# YOUR TASK:
Scan the entries below and state how many lines contain "this". No other output.

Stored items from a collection
=== Section Start ===
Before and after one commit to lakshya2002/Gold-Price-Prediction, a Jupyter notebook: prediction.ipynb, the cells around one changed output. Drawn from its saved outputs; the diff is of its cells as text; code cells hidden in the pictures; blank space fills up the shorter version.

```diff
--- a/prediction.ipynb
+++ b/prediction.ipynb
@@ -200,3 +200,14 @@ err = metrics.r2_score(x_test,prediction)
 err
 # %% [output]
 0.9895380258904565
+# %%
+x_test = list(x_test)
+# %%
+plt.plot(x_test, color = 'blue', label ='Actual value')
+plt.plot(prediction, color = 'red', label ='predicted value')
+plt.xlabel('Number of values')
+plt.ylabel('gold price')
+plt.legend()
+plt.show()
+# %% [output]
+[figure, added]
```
=== Section End ===
=== Section Start ===
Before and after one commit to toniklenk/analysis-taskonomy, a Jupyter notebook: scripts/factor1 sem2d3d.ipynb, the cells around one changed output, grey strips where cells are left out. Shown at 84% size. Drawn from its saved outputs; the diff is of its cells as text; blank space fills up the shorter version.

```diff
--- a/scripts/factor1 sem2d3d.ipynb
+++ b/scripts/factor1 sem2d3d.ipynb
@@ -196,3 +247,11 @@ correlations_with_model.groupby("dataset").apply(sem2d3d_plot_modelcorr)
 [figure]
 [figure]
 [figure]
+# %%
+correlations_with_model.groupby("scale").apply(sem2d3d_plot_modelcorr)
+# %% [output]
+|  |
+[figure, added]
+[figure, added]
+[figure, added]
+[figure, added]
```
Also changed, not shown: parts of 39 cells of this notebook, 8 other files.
=== Section End ===
=== Section Start ===
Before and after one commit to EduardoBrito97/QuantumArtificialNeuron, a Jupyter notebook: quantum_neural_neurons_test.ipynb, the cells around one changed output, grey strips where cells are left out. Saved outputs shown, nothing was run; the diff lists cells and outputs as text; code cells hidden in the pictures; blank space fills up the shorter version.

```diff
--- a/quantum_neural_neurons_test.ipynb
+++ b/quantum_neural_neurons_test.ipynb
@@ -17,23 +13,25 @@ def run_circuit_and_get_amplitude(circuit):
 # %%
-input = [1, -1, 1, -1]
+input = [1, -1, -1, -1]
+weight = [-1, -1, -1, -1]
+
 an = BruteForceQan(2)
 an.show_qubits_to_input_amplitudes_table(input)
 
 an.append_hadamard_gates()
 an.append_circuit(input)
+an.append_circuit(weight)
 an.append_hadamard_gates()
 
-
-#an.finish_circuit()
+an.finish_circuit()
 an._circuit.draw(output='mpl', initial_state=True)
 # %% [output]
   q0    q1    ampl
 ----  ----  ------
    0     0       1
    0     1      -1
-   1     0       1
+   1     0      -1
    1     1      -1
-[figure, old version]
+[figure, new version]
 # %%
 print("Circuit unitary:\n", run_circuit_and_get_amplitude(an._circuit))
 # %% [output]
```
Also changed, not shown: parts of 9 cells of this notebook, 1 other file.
=== Section End ===
# EXERCISE OUTPUT:
2